§ **WHAT TO DO**:
Which lines of the data below hold "rounded"? Copy each of them.

§ **ENTRIES SUPPLIED**:

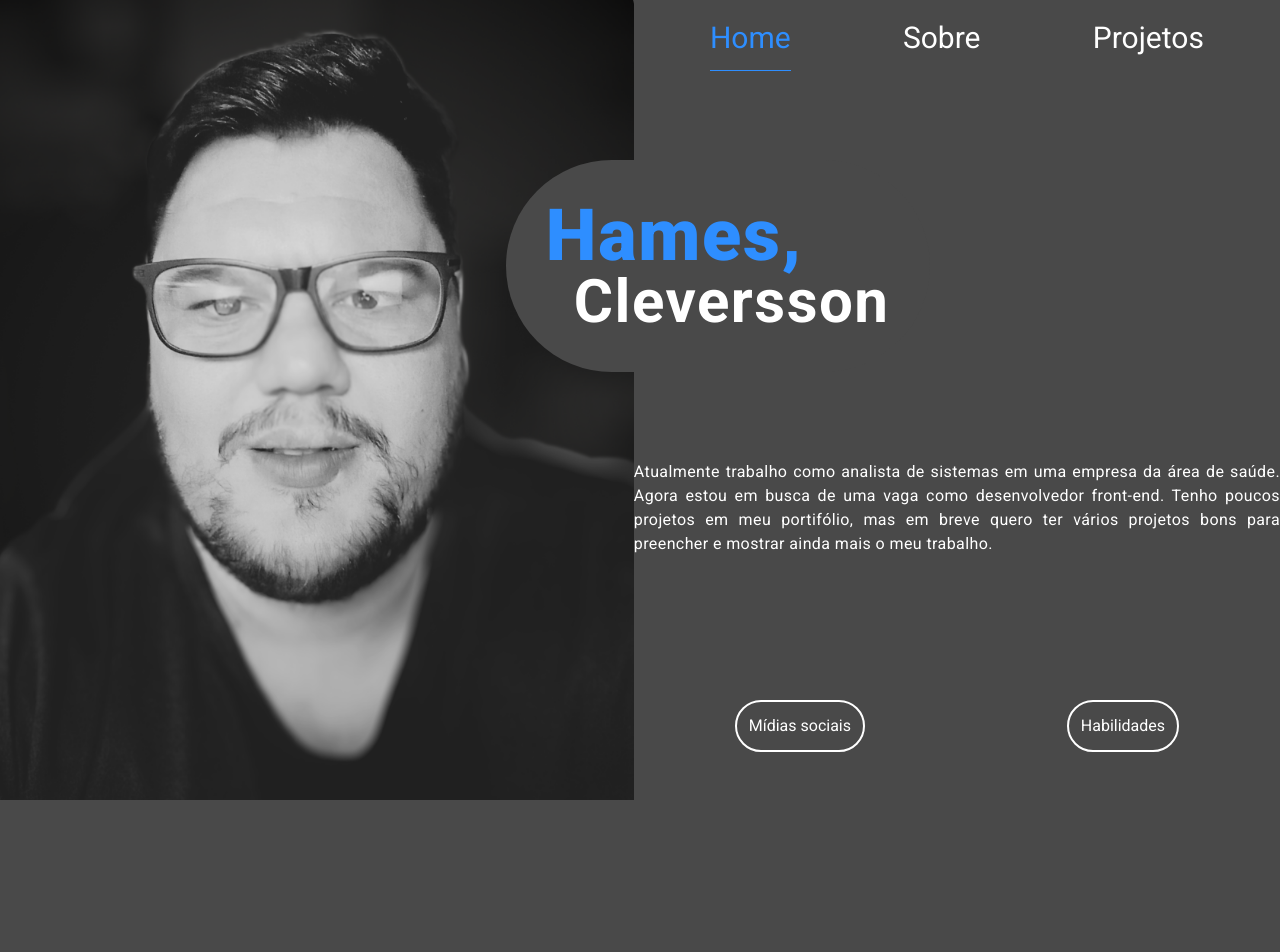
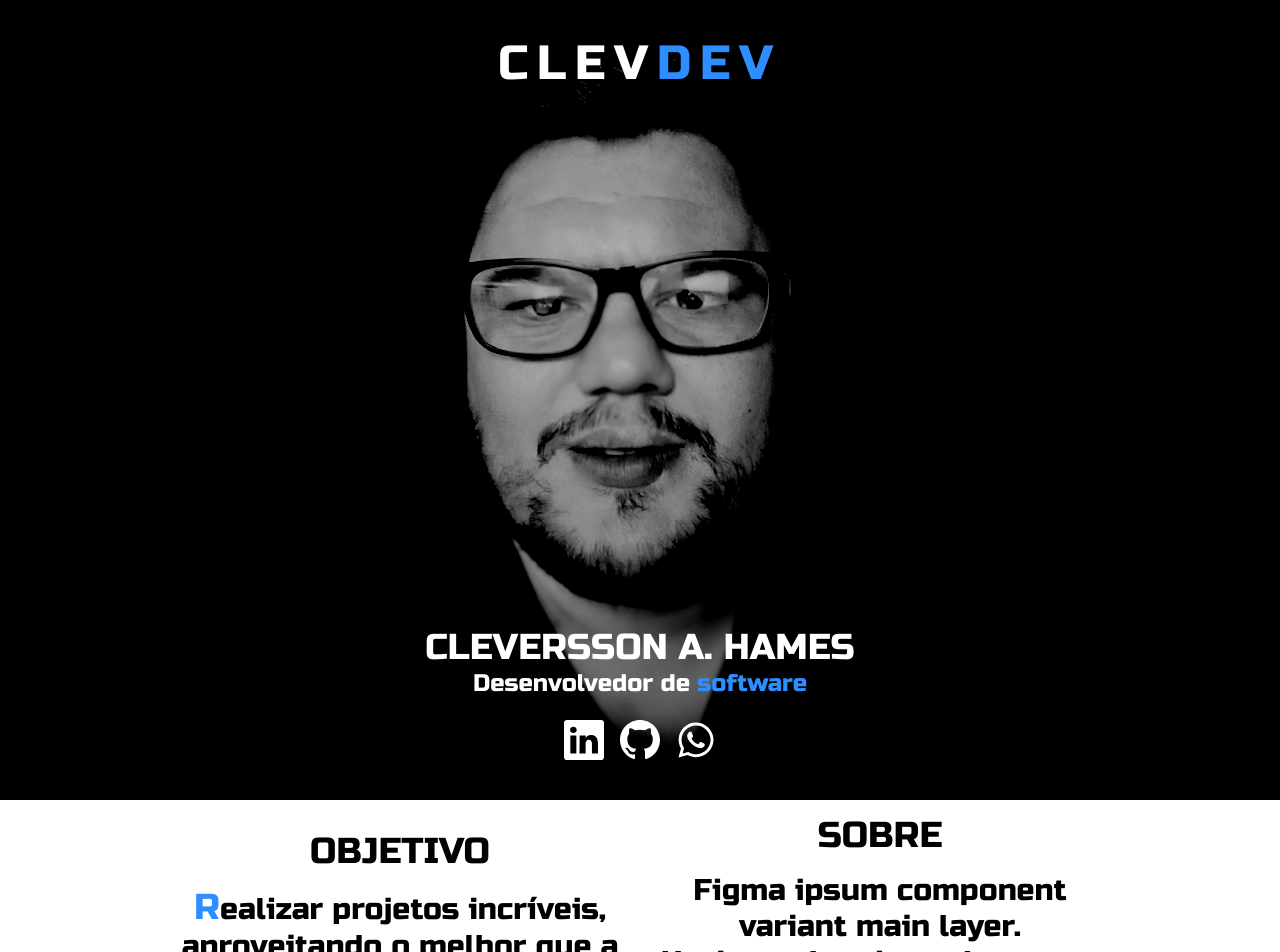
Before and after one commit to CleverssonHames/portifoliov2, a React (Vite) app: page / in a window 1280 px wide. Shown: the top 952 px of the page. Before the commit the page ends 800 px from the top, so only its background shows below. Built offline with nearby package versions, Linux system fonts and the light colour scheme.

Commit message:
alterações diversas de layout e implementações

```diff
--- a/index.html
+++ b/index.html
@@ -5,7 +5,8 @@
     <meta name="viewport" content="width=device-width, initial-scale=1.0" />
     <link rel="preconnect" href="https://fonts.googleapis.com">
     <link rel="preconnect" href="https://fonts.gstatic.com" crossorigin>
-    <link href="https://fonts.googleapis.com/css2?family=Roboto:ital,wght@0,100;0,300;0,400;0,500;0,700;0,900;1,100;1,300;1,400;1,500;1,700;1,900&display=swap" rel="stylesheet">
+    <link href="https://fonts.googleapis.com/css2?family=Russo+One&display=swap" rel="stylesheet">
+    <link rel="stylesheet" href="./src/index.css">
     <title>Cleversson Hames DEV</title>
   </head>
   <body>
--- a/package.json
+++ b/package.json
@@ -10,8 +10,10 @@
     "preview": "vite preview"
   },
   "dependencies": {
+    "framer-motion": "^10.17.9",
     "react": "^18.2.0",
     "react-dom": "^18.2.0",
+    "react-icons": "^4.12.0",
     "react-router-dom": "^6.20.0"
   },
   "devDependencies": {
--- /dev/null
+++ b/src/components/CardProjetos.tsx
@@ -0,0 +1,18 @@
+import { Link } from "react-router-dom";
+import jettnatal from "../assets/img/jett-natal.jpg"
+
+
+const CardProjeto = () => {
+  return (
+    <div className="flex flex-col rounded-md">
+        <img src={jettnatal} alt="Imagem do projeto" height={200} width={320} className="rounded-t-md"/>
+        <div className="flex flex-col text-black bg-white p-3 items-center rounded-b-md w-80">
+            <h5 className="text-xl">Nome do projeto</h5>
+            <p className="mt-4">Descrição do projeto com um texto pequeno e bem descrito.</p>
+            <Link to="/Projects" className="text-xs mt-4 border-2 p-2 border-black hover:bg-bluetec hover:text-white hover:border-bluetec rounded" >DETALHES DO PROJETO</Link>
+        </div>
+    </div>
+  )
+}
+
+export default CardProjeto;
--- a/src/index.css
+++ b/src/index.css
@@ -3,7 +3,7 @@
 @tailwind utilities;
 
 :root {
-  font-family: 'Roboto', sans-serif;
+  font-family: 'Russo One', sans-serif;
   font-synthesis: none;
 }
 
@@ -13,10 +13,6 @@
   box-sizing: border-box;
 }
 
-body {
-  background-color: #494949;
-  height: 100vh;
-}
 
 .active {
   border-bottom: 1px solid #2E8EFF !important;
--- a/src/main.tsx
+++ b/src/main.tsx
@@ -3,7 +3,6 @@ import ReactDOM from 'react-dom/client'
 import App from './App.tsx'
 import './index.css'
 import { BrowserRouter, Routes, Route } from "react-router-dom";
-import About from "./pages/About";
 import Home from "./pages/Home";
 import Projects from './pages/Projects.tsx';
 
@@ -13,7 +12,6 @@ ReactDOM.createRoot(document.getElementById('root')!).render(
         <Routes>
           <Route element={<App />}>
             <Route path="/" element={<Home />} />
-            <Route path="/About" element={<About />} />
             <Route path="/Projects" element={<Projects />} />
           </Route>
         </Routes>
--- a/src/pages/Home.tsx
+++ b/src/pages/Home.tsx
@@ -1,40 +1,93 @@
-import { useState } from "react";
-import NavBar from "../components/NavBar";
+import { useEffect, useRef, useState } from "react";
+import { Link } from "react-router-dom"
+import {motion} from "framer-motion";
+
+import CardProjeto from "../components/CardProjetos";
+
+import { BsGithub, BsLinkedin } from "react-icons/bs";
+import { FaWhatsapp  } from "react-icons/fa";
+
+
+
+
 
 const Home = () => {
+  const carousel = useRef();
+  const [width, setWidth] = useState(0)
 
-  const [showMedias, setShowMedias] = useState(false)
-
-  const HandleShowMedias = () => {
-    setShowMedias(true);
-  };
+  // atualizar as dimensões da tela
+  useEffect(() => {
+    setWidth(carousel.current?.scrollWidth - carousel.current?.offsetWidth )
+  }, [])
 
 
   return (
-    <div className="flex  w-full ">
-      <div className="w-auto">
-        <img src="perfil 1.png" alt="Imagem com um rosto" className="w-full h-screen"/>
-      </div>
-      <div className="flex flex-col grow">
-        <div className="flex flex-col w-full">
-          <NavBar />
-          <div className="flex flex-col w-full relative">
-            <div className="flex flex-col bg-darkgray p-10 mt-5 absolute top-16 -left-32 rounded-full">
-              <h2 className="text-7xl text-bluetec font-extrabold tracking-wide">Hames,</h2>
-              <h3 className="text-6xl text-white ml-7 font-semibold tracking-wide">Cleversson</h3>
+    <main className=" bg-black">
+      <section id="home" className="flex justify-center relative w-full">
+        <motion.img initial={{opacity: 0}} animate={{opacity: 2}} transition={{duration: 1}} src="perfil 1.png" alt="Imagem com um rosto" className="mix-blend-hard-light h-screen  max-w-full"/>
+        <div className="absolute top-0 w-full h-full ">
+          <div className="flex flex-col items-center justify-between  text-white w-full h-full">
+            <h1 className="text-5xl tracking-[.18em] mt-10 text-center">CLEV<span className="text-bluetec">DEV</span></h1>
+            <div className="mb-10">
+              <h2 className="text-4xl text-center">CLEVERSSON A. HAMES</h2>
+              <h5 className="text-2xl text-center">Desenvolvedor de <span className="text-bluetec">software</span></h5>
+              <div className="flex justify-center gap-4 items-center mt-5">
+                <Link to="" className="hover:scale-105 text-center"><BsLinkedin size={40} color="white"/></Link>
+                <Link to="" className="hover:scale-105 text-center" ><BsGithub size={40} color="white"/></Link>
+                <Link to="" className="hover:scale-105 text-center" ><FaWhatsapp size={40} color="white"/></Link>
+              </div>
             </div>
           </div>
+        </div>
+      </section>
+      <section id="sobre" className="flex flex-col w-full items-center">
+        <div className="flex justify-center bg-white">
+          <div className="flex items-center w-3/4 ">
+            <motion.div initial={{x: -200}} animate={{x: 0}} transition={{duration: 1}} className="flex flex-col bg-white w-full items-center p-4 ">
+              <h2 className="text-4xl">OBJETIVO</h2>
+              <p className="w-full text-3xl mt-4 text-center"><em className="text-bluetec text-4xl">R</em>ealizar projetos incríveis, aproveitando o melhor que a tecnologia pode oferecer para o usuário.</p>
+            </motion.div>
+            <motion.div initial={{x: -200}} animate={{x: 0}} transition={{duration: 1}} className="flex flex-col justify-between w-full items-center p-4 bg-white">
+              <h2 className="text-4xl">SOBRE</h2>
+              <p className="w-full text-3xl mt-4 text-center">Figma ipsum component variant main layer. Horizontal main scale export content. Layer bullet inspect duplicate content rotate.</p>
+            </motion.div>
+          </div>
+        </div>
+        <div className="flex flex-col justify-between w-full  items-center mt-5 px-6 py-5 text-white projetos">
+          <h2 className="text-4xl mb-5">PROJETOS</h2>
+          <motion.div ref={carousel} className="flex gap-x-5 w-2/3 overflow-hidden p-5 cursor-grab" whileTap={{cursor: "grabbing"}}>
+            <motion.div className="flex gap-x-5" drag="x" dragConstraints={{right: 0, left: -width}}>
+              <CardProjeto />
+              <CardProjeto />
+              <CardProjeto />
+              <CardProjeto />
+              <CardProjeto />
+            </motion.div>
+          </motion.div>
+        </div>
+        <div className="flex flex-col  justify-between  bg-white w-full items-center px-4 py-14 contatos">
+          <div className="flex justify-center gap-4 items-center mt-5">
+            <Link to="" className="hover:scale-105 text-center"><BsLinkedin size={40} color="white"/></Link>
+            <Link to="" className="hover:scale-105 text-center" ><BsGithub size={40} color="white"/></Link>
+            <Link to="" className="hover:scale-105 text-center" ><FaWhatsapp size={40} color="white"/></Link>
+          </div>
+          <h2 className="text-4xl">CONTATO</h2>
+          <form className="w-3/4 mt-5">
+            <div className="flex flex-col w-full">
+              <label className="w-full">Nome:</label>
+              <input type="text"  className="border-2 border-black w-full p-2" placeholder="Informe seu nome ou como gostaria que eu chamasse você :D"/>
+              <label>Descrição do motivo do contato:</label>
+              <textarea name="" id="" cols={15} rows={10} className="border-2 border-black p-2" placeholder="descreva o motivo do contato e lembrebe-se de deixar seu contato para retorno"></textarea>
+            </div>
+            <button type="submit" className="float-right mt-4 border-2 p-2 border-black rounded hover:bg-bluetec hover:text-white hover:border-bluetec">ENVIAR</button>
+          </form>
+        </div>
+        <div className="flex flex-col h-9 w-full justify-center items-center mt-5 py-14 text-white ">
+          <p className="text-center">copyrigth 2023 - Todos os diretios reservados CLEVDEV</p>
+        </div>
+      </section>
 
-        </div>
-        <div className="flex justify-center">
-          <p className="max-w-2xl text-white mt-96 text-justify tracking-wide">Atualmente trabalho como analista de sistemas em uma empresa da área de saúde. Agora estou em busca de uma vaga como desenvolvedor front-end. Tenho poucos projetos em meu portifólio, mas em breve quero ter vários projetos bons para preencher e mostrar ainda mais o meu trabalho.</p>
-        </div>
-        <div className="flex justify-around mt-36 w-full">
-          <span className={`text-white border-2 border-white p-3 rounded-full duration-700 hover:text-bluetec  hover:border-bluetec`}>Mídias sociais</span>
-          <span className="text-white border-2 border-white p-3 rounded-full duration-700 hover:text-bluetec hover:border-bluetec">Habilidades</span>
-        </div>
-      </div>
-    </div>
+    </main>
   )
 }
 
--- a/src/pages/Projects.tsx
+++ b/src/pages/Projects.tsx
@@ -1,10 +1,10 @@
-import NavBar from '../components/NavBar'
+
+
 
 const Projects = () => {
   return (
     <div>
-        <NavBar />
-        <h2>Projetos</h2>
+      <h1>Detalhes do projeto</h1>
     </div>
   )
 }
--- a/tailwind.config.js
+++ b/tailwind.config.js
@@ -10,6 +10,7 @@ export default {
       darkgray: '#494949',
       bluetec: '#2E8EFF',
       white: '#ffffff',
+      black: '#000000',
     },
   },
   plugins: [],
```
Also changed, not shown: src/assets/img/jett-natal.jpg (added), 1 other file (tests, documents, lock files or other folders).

§ **COMPLETED EXERCISE**:
+    <div className="flex flex-col rounded-md">
+        <img src={jettnatal} alt="Imagem do projeto" height={200} width={320} className="rounded-t-md"/>
+        <div className="flex flex-col text-black bg-white p-3 items-center rounded-b-md w-80">
+            <Link to="/Projects" className="text-xs mt-4 border-2 p-2 border-black hover:bg-bluetec hover:text-white hover:border-bluetec rounded" >DETALHES DO PROJETO</Link>
-            <div className="flex flex-col bg-darkgray p-10 mt-5 absolute top-16 -left-32 rounded-full">
+            <button type="submit" className="float-right mt-4 border-2 p-2 border-black rounded hover:bg-bluetec hover:text-white hover:border-bluetec">ENVIAR</button>
-          <span className={`text-white border-2 border-white p-3 rounded-full duration-700 hover:text-bluetec  hover:border-bluetec`}>Mídias sociais</span>
-          <span className="text-white border-2 border-white p-3 rounded-full duration-700 hover:text-bluetec hover:border-bluetec">Habilidades</span>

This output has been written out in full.